Completing substance abuse rehabilitation is an accomplishment that can set you on a lifelong path, free from addiction. Getting clean and sober can happen in treatment, but staying sober means committing to a new way of life. Most relapses occur in the first six months after treatment, and transitional support minimizes the chances of relapse. This discussion of continuing care may help you choose the best post-treatment support for you.
Sober houses and transitional living facilities are designed to help individuals transition into their lives after a structured treatment program. Residents may also use these homes while they attend outpatient treatment. It can be jarring to go from a highly structured, supportive environment directly to your previous life and commitments.
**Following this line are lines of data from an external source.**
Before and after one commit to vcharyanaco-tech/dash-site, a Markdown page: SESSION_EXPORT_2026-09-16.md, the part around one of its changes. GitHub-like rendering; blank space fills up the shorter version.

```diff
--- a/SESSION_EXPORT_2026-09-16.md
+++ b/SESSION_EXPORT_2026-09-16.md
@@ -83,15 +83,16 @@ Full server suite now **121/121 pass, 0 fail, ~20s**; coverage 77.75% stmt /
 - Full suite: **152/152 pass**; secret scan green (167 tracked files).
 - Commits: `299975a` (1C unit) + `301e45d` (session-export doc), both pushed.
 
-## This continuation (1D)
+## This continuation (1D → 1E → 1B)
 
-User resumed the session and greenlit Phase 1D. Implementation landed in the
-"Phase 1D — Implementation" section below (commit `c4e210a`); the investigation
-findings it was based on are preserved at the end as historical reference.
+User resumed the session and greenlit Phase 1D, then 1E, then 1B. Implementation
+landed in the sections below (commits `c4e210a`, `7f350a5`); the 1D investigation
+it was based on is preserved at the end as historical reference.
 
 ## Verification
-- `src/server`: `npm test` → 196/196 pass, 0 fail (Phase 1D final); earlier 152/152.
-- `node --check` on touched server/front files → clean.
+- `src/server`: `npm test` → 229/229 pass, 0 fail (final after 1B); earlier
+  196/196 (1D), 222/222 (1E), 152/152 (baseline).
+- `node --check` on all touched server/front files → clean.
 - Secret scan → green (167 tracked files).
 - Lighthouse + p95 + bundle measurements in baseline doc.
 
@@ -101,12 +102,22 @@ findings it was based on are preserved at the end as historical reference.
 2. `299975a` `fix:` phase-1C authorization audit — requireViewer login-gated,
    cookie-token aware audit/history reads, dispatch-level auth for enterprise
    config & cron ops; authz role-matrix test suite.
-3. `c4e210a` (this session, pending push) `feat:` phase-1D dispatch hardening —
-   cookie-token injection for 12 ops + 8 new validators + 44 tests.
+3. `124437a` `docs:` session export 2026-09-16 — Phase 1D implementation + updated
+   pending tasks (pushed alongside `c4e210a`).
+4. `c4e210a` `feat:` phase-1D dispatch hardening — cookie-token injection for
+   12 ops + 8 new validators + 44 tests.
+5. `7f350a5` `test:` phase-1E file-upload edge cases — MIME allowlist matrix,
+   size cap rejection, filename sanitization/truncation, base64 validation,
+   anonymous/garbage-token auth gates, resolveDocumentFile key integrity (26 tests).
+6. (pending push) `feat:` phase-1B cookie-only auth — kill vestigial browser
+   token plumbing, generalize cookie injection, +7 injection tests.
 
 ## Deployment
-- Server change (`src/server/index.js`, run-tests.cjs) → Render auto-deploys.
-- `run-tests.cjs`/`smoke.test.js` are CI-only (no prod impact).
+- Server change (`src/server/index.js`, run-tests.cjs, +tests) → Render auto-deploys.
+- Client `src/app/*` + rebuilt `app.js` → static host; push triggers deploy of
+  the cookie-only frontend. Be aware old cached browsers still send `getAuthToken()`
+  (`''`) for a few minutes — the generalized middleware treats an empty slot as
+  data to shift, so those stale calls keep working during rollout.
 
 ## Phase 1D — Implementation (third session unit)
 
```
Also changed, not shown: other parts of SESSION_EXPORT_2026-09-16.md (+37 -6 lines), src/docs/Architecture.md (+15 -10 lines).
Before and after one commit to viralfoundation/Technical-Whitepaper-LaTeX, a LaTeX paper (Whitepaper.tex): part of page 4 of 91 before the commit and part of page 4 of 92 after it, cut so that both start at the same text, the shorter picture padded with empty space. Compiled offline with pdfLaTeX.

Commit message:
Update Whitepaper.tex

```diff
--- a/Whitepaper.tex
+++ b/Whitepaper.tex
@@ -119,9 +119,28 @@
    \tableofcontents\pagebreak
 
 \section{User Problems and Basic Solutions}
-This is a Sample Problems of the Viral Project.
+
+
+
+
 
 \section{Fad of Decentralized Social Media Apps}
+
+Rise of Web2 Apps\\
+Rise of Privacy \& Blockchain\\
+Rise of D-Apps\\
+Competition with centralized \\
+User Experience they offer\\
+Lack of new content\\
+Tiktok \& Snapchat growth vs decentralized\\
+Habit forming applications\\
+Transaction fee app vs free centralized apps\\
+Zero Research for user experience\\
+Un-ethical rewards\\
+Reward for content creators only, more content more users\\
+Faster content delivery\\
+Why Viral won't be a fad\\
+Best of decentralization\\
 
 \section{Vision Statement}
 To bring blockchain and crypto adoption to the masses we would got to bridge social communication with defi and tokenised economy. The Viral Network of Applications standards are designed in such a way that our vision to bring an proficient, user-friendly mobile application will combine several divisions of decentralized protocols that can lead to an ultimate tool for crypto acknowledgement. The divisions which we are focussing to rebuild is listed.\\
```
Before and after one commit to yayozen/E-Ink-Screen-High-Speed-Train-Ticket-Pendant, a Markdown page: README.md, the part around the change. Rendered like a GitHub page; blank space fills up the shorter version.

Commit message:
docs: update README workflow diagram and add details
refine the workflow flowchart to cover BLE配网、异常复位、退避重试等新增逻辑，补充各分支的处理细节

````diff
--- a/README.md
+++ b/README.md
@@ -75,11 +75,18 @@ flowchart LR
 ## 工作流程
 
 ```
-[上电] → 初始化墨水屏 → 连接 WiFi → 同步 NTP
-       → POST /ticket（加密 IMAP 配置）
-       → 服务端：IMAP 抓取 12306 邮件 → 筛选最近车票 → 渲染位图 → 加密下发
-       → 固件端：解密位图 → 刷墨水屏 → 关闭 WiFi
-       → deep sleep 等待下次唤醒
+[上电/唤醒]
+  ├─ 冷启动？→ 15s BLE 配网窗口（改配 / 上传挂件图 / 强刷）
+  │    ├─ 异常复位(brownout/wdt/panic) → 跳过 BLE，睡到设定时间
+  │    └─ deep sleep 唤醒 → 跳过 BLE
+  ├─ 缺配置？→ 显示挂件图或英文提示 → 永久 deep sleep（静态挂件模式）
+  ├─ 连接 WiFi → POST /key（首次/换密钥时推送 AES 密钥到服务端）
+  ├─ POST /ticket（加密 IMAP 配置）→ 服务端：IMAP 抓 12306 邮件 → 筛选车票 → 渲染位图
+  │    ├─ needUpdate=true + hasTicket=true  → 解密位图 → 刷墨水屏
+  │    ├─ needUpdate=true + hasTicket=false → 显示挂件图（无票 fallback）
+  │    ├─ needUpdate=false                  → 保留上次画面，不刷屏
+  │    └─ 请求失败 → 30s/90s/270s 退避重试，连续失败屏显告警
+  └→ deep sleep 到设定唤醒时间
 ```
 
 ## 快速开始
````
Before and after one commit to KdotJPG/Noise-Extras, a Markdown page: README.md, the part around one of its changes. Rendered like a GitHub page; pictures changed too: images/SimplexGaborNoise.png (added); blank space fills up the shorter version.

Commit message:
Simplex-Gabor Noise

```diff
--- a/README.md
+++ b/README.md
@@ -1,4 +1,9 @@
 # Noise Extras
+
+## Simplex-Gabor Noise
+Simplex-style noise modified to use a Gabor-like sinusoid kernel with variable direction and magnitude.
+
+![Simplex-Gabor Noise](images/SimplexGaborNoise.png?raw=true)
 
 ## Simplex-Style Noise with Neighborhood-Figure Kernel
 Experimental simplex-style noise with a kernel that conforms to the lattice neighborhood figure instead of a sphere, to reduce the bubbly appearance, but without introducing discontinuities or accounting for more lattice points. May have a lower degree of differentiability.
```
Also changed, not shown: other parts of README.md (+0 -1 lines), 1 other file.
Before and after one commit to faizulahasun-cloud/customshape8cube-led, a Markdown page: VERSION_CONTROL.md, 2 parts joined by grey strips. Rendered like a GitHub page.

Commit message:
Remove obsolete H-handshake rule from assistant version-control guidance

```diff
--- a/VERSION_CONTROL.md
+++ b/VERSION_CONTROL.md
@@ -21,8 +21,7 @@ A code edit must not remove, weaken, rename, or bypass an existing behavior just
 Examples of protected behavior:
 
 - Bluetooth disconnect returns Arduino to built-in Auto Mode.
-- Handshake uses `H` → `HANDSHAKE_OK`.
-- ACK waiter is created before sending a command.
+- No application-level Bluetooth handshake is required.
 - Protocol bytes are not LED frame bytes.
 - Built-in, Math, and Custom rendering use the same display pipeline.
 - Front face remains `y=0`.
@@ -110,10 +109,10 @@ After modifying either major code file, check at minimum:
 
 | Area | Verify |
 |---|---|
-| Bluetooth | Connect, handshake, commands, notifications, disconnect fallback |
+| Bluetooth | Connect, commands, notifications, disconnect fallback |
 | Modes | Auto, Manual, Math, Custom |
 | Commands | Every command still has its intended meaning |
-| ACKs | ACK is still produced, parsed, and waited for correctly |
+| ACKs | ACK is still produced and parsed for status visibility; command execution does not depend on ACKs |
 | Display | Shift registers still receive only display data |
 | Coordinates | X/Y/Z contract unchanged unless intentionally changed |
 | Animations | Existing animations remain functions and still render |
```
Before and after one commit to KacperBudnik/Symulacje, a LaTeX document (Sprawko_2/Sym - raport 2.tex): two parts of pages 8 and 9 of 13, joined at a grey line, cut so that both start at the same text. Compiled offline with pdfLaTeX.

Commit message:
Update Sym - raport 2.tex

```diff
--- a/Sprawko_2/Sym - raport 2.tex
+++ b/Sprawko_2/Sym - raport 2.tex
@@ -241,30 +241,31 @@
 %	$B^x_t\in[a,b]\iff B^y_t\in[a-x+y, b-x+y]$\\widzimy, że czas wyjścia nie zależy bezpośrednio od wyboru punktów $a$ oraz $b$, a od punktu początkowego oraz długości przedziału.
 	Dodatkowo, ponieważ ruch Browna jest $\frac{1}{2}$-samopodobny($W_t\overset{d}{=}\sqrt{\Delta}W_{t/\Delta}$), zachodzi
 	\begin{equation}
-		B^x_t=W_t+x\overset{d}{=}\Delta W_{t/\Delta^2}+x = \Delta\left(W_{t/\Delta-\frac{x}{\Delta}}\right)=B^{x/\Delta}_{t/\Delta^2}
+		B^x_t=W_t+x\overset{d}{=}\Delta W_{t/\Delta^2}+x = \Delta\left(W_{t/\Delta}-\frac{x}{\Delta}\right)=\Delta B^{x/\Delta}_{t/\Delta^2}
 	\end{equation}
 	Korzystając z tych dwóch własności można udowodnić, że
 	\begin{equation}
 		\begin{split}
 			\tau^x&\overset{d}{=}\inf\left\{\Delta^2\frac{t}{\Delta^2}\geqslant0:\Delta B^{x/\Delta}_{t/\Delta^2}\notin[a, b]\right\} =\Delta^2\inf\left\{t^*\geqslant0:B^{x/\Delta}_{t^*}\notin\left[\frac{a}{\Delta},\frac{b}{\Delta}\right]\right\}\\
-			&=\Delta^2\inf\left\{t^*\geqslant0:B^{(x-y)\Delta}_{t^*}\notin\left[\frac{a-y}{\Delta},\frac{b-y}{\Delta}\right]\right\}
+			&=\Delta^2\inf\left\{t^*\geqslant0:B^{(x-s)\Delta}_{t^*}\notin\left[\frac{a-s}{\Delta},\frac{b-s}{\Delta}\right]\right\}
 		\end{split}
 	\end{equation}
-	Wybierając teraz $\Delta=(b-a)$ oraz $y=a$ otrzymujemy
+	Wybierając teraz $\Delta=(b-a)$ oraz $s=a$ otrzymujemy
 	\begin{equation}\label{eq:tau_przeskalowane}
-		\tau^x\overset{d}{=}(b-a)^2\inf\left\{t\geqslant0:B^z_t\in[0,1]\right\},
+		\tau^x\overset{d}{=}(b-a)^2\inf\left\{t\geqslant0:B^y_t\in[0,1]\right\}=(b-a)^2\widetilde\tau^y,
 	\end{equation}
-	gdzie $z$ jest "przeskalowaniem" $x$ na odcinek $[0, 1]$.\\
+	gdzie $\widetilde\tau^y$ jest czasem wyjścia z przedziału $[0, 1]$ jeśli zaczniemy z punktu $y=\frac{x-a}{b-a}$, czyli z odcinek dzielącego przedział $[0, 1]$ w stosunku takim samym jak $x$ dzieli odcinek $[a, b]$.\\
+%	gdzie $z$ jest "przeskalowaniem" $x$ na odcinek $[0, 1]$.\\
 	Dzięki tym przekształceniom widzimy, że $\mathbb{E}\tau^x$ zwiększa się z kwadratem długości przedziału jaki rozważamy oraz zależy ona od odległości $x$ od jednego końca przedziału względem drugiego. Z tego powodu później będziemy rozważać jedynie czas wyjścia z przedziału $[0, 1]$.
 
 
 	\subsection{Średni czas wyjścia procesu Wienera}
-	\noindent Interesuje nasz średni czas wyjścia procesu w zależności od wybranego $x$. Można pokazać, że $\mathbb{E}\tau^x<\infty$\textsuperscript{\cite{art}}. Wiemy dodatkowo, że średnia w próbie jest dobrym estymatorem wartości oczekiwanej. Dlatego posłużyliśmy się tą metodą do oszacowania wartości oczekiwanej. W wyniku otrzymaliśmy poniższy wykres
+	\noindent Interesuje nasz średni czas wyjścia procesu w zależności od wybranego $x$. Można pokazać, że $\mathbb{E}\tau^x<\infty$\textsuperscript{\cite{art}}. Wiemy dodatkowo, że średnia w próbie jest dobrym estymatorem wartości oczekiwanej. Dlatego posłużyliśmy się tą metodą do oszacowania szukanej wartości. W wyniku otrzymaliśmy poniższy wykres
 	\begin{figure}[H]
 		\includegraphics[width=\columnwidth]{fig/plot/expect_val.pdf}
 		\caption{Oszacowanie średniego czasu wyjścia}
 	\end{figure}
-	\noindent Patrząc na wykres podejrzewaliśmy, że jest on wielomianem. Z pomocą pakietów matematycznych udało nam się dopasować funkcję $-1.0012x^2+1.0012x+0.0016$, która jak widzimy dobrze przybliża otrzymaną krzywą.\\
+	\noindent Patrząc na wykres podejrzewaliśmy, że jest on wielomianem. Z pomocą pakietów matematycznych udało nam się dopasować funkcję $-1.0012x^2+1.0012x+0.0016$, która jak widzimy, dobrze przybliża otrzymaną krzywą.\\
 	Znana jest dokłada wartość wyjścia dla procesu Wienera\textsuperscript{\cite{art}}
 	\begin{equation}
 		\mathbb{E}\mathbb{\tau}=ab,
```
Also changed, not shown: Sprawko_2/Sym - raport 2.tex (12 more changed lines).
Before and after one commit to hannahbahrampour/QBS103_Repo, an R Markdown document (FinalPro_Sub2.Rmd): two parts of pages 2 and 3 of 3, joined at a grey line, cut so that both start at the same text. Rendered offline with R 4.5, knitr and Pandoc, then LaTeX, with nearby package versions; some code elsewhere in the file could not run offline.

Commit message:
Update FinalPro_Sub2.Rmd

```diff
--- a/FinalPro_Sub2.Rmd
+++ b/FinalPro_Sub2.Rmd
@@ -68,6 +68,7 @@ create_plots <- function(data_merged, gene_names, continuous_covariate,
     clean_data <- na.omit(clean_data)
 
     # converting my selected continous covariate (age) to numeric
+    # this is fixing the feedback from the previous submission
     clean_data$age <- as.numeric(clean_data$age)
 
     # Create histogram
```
Sober houses are semi-structured environments where residents follow house rules and have some level of professional support. Participants learn to return to independence gradually until they are prepared to face their lives fully. Specific programs may differ, but the basic model of incremental independence in a drug-free community will be fairly constant. A transitional sober house MD would offer will likely have a similar structure to one in Ohio or Maine.
A standard of ongoing addiction support, 12-step programs are available in most towns. In urban areas, there may be meetings any hour of the day or night. These programs originated from Alcoholics Anonymous but have branched out to address nearly every form of addiction. The 12 Steps are a spiritual program for living, free from substance abuse, one day at a time.
Individual or Group Therapy
In most cases, individuals with substance abuse problems have co-occurring emotional and mental health issues. It is important to continue the work that was begun in treatment. Participating in therapy with a counselor well-versed in addiction is strongly recommended for newly sober people.
Using these tools for transitional support after addiction treatment can help prevent relapse during a risky time period. These programs teach participants that it’s possible to have a life free from substance abuse and prepare them for returning to full independence.